How does one stop the rampaging AB de Villiers before he destroys the rivals’ bowling attack, dents their morale and leaves them dumbstruck by what just hit them?
The West Indies once more suffered at the hands of the South African captain who, despite a stomach illness, smashed 162 off 66 balls with 17 boundaries and eight sixes in Sydney on Friday to lead his team to a 257-run win.
It was against the same team that de Villiers smashed the fastest one-day century off 31 balls at home in January. Former Australian batsman Adam Gilchrist called him the “most valuable cricketer on the planet.”
The Proteas, as the South African cricket team is known, were one of the pre-tournament favourites. But the needed their 31-year-old captain to steady the ship after they were stunned by
De Villiers was run out for 30 in that match by a brilliant throw from the deep by Mohit Sharma. It must make
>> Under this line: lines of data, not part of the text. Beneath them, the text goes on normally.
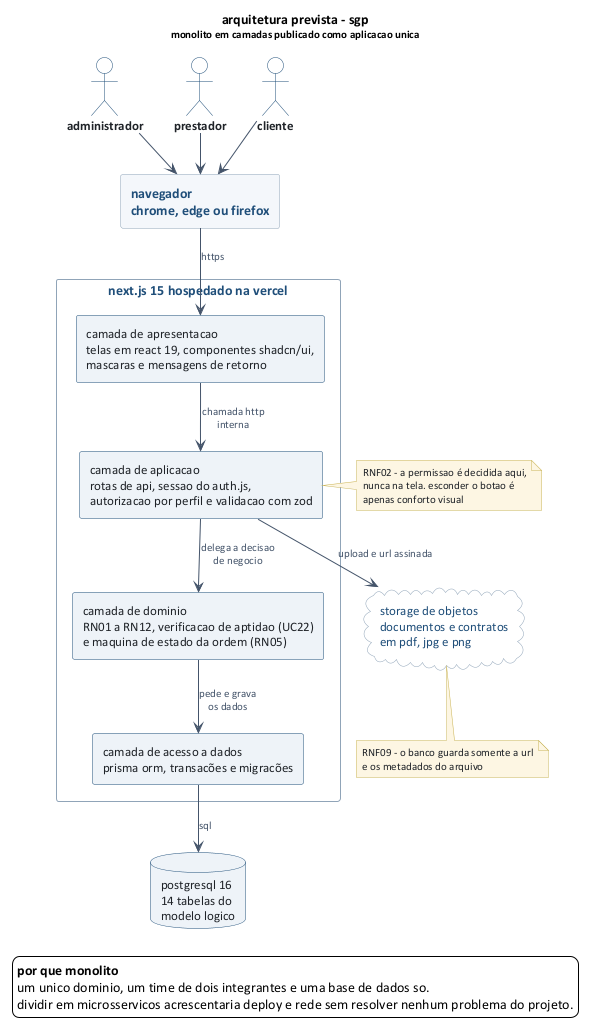
Earlier version of the PlantUML export diagramas/arquitetura.png (igorschiniegoski/Atividade-Sabine). Its diagram source:
```plantuml
@startuml arquitetura
!include _estilo.puml
skinparam ranksep 40
skinparam nodesep 30
skinparam componentStyle rectangle
skinparam component {
  BorderColor #1f4e79
  BackgroundColor #eef3f8
  FontColor #1f2328
}
skinparam database {
  BorderColor #1f4e79
  BackgroundColor #eef3f8
  FontColor #1f2328
}
skinparam cloud {
  BorderColor #90a4b8
  BackgroundColor #ffffff
  FontColor #1f4e79
}

title arquitetura prevista - sgp\n<size:11>monolito em camadas publicado como aplicacao unica

actor "administrador" as ADM
actor "prestador" as PRE
actor "cliente" as CLI

rectangle "navegador\nchrome, edge ou firefox" as NAV #f4f7fb

ADM --> NAV
PRE --> NAV
CLI --> NAV

rectangle "next.js 15 hospedado na vercel" as APP {
  component "camada de apresentacao\ntelas em react 19, componentes shadcn/ui,\nmascaras e mensagens de retorno" as C1
  component "camada de aplicacao\nrotas de api, sessao do auth.js,\nautorizacao por perfil e validacao com zod" as C2
  component "camada de dominio\nRN01 a RN12, verificacao de aptidao (UC22)\ne maquina de estado da ordem (RN05)" as C3
  component "camada de acesso a dados\nprisma orm, transacões e migracões" as C4

  C1 --> C2 : chamada http\ninterna
  C2 --> C3 : delega a decisao\nde negocio
  C3 --> C4 : pede e grava\nos dados
}

database "postgresql 16\n14 tabelas do\nmodelo logico" as DB
cloud "storage de objetos\ndocumentos e contratos\nem pdf, jpg e png" as ST

NAV --> C1 : https
C4 --> DB : sql
C2 --> ST : upload e url assinada

note right of C2
  RNF02 - a permissao é decidida aqui,
  nunca na tela. esconder o botao é
  apenas conforto visual
end note

note bottom of ST
  RNF09 - o banco guarda somente a url
  e os metadados do arquivo
end note

legend bottom
  <b>por que monolito</b>
  um unico dominio, um time de dois integrantes e uma base de dados so.
  dividir em microsservicos acrescentaria deploy e rede sem resolver nenhum problema do projeto.
endlegend

@enduml
```
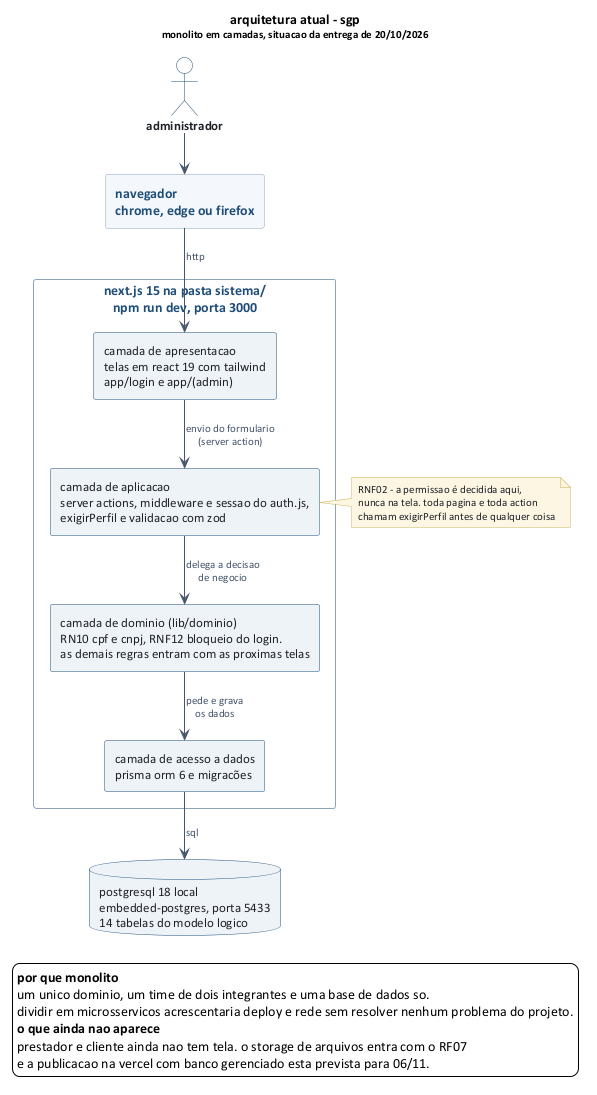
After the change.

What changed in the source:
```diff
@@ -13,57 +13,44 @@
   BackgroundColor #eef3f8
   FontColor #1f2328
 }
-skinparam cloud {
-  BorderColor #90a4b8
-  BackgroundColor #ffffff
-  FontColor #1f4e79
-}
 
-title arquitetura prevista - sgp\n<size:11>monolito em camadas publicado como aplicacao unica
+title arquitetura atual - sgp\n<size:11>monolito em camadas, situacao da entrega de 20/10/2026
 
 actor "administrador" as ADM
-actor "prestador" as PRE
-actor "cliente" as CLI
 
 rectangle "navegador\nchrome, edge ou firefox" as NAV #f4f7fb
 
 ADM --> NAV
-PRE --> NAV
-CLI --> NAV
 
-rectangle "next.js 15 hospedado na vercel" as APP {
-  component "camada de apresentacao\ntelas em react 19, componentes shadcn/ui,\nmascaras e mensagens de retorno" as C1
-  component "camada de aplicacao\nrotas de api, sessao do auth.js,\nautorizacao por perfil e validacao com zod" as C2
-  component "camada de dominio\nRN01 a RN12, verificacao de aptidao (UC22)\ne maquina de estado da ordem (RN05)" as C3
-  component "camada de acesso a dados\nprisma orm, transacões e migracões" as C4
+rectangle "next.js 15 na pasta sistema/\nnpm run dev, porta 3000" as APP {
+  component "camada de apresentacao\ntelas em react 19 com tailwind\napp/login e app/(admin)" as C1
+  component "camada de aplicacao\nserver actions, middleware e sessao do auth.js,\nexigirPerfil e validacao com zod" as C2
+  component "camada de dominio (lib/dominio)\nRN10 cpf e cnpj, RNF12 bloqueio do login.\nas demais regras entram com as proximas telas" as C3
+  component "camada de acesso a dados\nprisma orm 6 e migracões" as C4
 
-  C1 --> C2 : chamada http\ninterna
+  C1 --> C2 : envio do formulario\n(server action)
   C2 --> C3 : delega a decisao\nde negocio
   C3 --> C4 : pede e grava\nos dados
 }
 
-database "postgresql 16\n14 tabelas do\nmodelo logico" as DB
-cloud "storage de objetos\ndocumentos e contratos\nem pdf, jpg e png" as ST
+database "postgresql 18 local\nembedded-postgres, porta 5433\n14 tabelas do modelo logico" as DB
 
-NAV --> C1 : https
+NAV --> C1 : http
 C4 --> DB : sql
-C2 --> ST : upload e url assinada
 
 note right of C2
   RNF02 - a permissao é decidida aqui,
-  nunca na tela. esconder o botao é
-  apenas conforto visual
-end note
-
-note bottom of ST
-  RNF09 - o banco guarda somente a url
-  e os metadados do arquivo
+  nunca na tela. toda pagina e toda action
+  chamam exigirPerfil antes de qualquer coisa
 end note
 
 legend bottom
   <b>por que monolito</b>
   um unico dominio, um time de dois integrantes e uma base de dados so.
   dividir em microsservicos acrescentaria deploy e rede sem resolver nenhum problema do projeto.
+  <b>o que ainda nao aparece</b>
+  prestador e cliente ainda nao tem tela. o storage de arquivos entra com o RF07
+  e a publicacao na vercel com banco gerenciado esta prevista para 06/11.
 endlegend
 
 @enduml
```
But the proud Irish, whose cricket has developed rapidly under their West Indian coach Phil Simmons, will look to run the mighty Proteas closely after winning their first two games in the tournament.
Simmons, the former
“It excited me the way we played against the
If other results go their way, even one win from their four remaining games against
However, past records favour
With de Villiers’ team almost certain to qualify for the knock-out rounds, Steyn will be needed to be at his best if South Africa are to have a shot at their first World Cup title.
An unlikely bowling hero for the Proteas is leg-spinner Imran Tahir, whose nine wickets so far is only behind the